Problem details
The records below are to be returned exactly as written, minus their pictures.

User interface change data

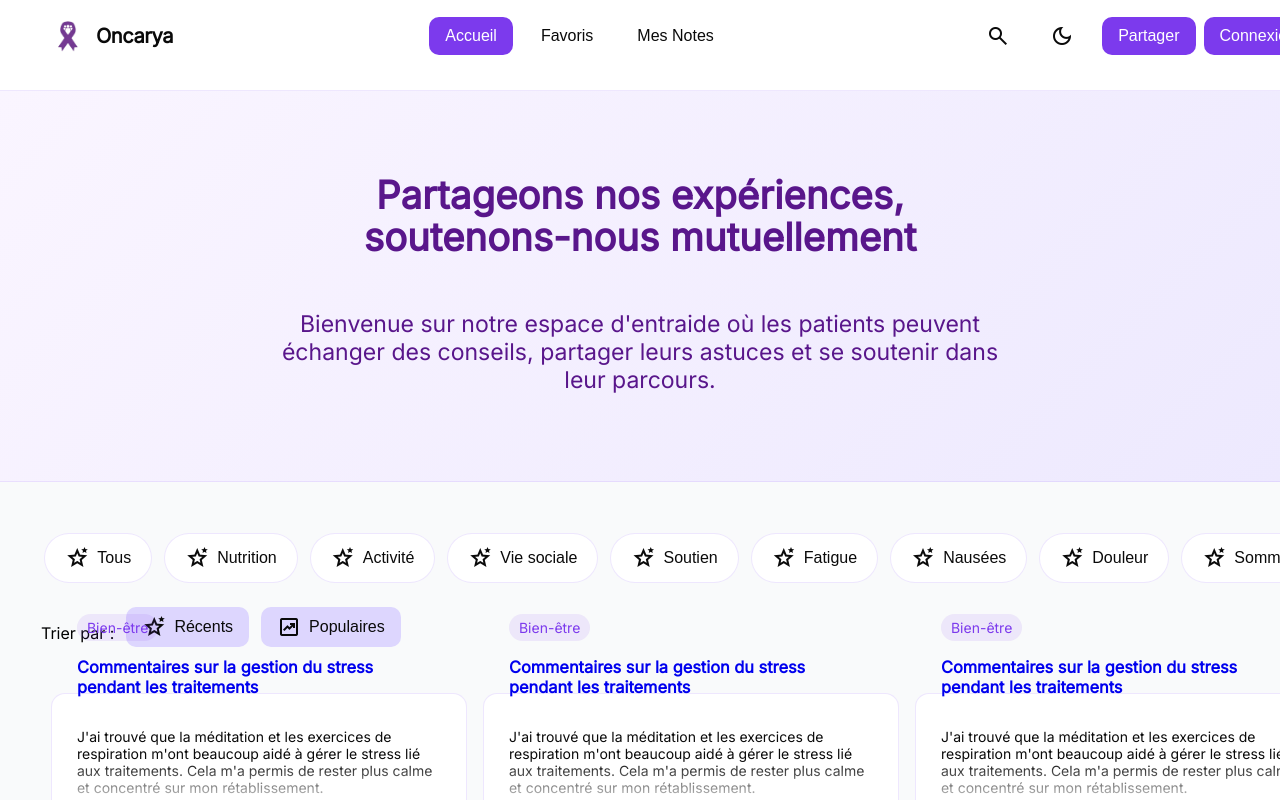
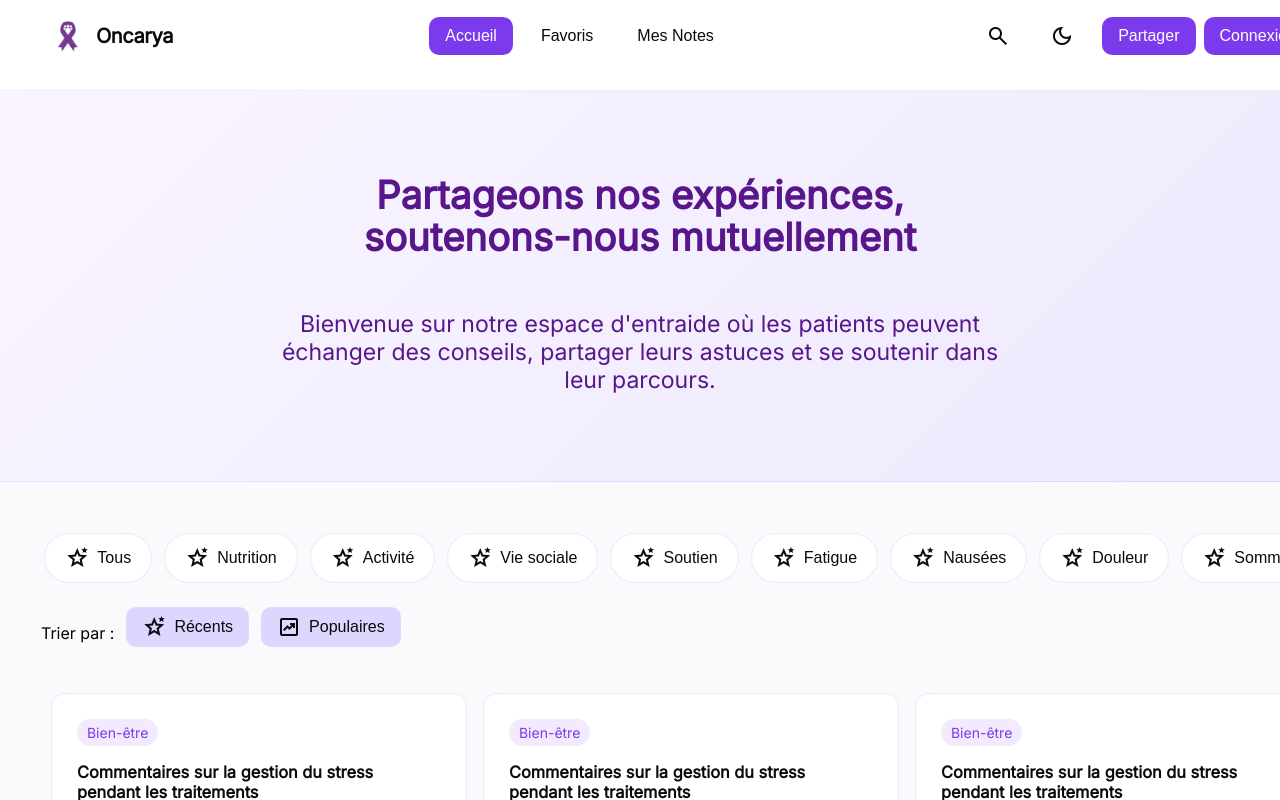
Before and after one commit to Tay9875/Conception-technique-Creative, a React (Create React App) app in the folder client/: page / in a window 1280 px wide. Shown: the top 800 px of the page. Built offline with nearby package versions, Linux system fonts and the light colour scheme.

Commit message:
fix: styles

```diff
--- a/client/src/Article.css
+++ b/client/src/Article.css
@@ -21,6 +21,10 @@
     box-sizing: border-box;
     border-radius: 14px;
     gap: 32px;
+}
+
+.article-link{
+    color: #7c3aed;
 }
 
 .article-tools {
--- a/client/src/Article.jsx
+++ b/client/src/Article.jsx
@@ -1,6 +1,7 @@
 import './Article.css';
 import React, { useState, useEffect } from 'react';
 import { Link, useNavigate } from 'react-router-dom';
+import { Header } from './components/Header.tsx';
 import AccessibleModal from "./components/AccessibleModal.tsx";
 import { SquareButton } from './components/SquareButton.tsx';
 import { Tag } from './components/Tags.tsx';
@@ -20,6 +21,7 @@ function Article() {
 
   return (
     <>
+    <Header />
     <section className="article-container">
         <article className="article">
             <Link to="/" className="article-link">
@@ -51,7 +53,7 @@ function Article() {
 
             <div className="article-tools">
                 <div className="article-appreciation">
-                    <SquareButton className="sqr-button-background">
+                    <SquareButton className="sqr-button-dark-background">
                         <span
                             className="material-symbols-outlined"
                             aria-hidden="true"
--- a/client/src/styles/BlogCard.css
+++ b/client/src/styles/BlogCard.css
@@ -12,6 +12,18 @@
     color: #0a0a0a;
     gap: 8px;
 }
+
+.blogcard-link {
+  display: block;
+  color: inherit;
+  text-decoration: none;
+}
+
+.blogcard-link:focus-visible {
+  outline: 3px solid #fff;
+  outline-offset: 4px;
+}
+
 
 .blogcard:focus, .blogcard:hover {
     box-shadow: 0 4px 8px 0 rgba(0, 0, 0, 0.1), 0 6px 10px 0 rgba(0, 0, 0, 0.1);
```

Answer to this problem
Before and after one commit to Tay9875/Conception-technique-Creative, a React (Create React App) app in the folder client/: page / in a window 1280 px wide. Shown: the top 800 px of the page. Built offline with nearby package versions, Linux system fonts and the light colour scheme.

Commit message:
fix: styles

```diff
--- a/client/src/Article.css
+++ b/client/src/Article.css
@@ -21,6 +21,10 @@
     box-sizing: border-box;
     border-radius: 14px;
     gap: 32px;
+}
+
+.article-link{
+    color: #7c3aed;
 }
 
 .article-tools {
--- a/client/src/Article.jsx
+++ b/client/src/Article.jsx
@@ -1,6 +1,7 @@
 import './Article.css';
 import React, { useState, useEffect } from 'react';
 import { Link, useNavigate } from 'react-router-dom';
+import { Header } from './components/Header.tsx';
 import AccessibleModal from "./components/AccessibleModal.tsx";
 import { SquareButton } from './components/SquareButton.tsx';
 import { Tag } from './components/Tags.tsx';
@@ -20,6 +21,7 @@ function Article() {
 
   return (
     <>
+    <Header />
     <section className="article-container">
         <article className="article">
             <Link to="/" className="article-link">
@@ -51,7 +53,7 @@ function Article() {
 
             <div className="article-tools">
                 <div className="article-appreciation">
-                    <SquareButton className="sqr-button-background">
+                    <SquareButton className="sqr-button-dark-background">
                         <span
                             className="material-symbols-outlined"
                             aria-hidden="true"
--- a/client/src/styles/BlogCard.css
+++ b/client/src/styles/BlogCard.css
@@ -12,6 +12,18 @@
     color: #0a0a0a;
     gap: 8px;
 }
+
+.blogcard-link {
+  display: block;
+  color: inherit;
+  text-decoration: none;
+}
+
+.blogcard-link:focus-visible {
+  outline: 3px solid #fff;
+  outline-offset: 4px;
+}
+
 
 .blogcard:focus, .blogcard:hover {
     box-shadow: 0 4px 8px 0 rgba(0, 0, 0, 0.1), 0 6px 10px 0 rgba(0, 0, 0, 0.1);
```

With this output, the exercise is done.